**Assignment**. Please copy each line of the records below that holds the word "templates".
----- Data for analysis
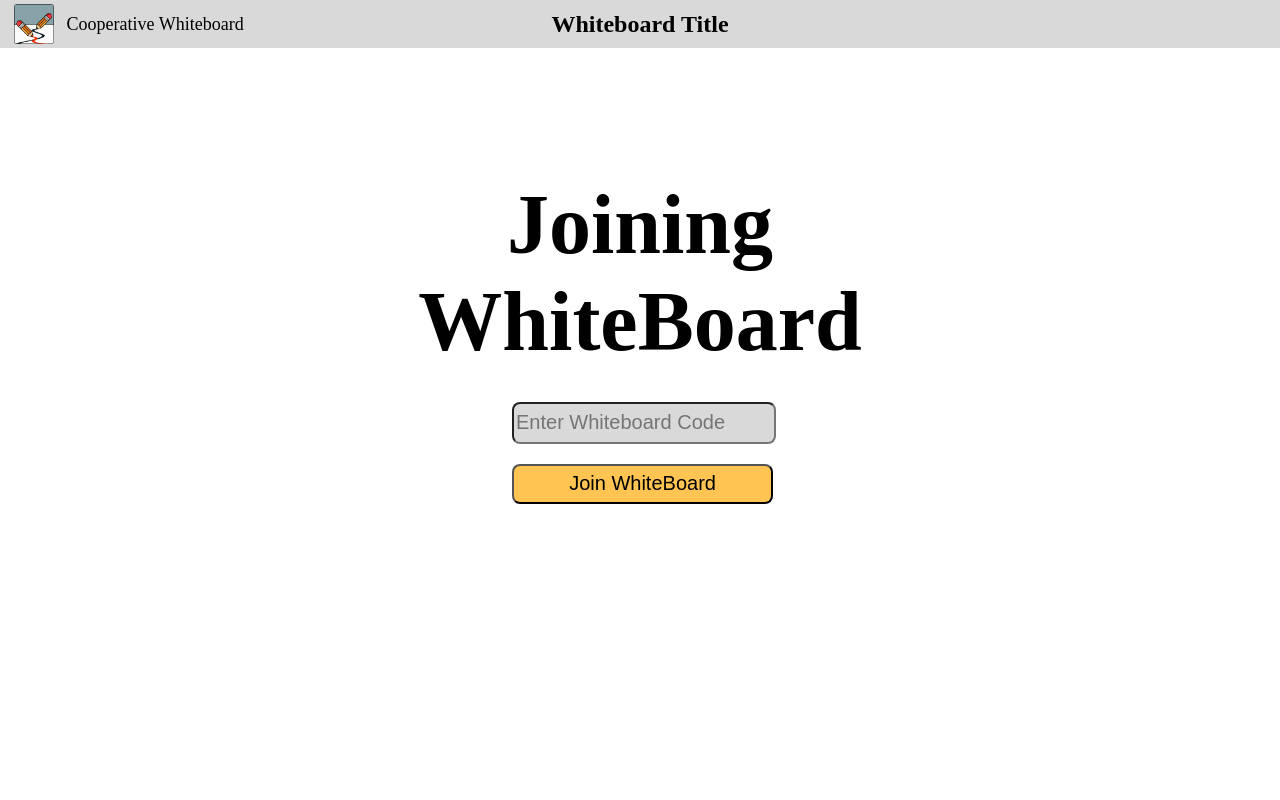
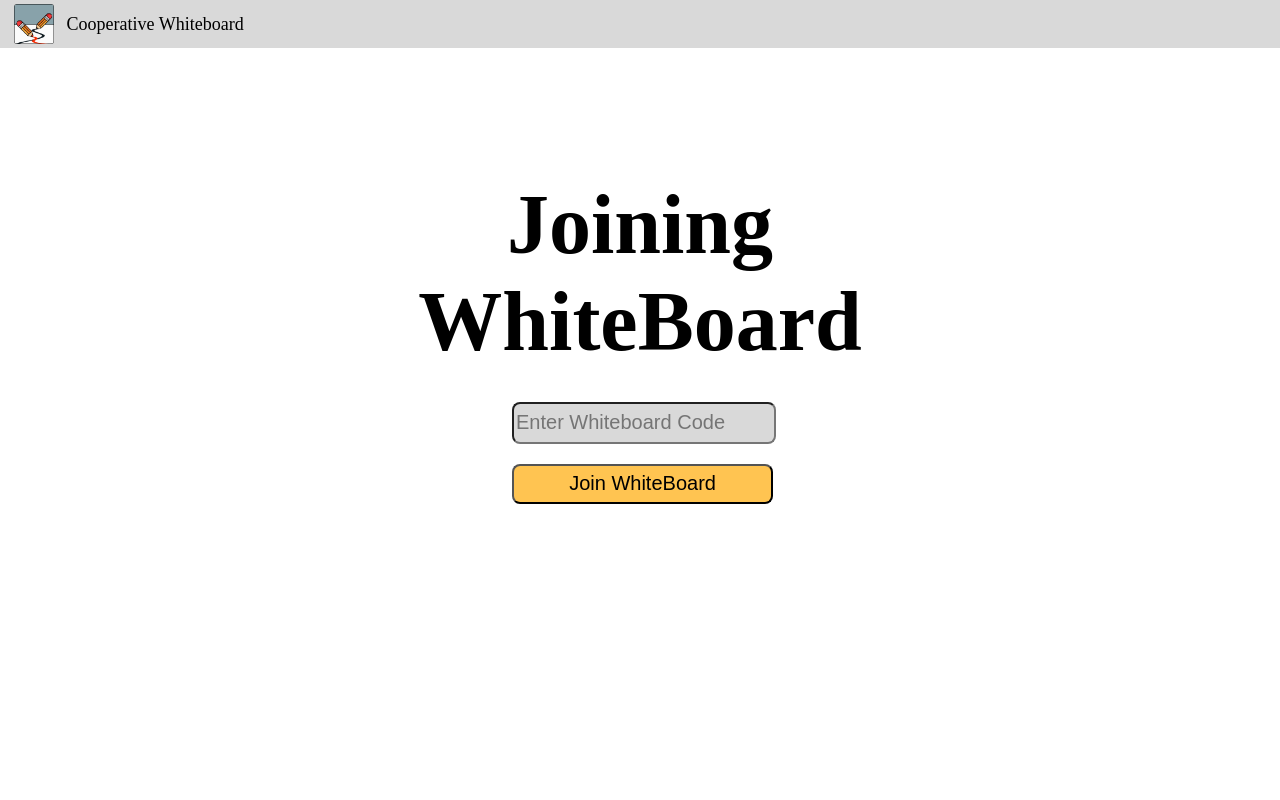
Before and after one commit to VirtuousCrane/WhiteboardNyan, a Django app: page / in a window 1280 px wide. Run offline with Django 4.2, Linux system fonts and the light colour scheme.

Commit message:
Removed: Title

```diff
--- a/WhiteboardNyan_BE/templates/WhiteboardNyan_App/splash.html
+++ b/WhiteboardNyan_BE/templates/WhiteboardNyan_App/splash.html
@@ -17,7 +17,7 @@
 	      </div>
 	      <div class="app-title">Cooperative Whiteboard</div>
 	    </div>
-	    <div class="whiteboard-name">Whiteboard Title</div>
+	    <div class="whiteboard-name"></div>
 	  </div>
 	  <div class="center-page">
 	    <div class="title">
```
----------
**Reply**.
--- a/WhiteboardNyan_BE/templates/WhiteboardNyan_App/splash.html
+++ b/WhiteboardNyan_BE/templates/WhiteboardNyan_App/splash.html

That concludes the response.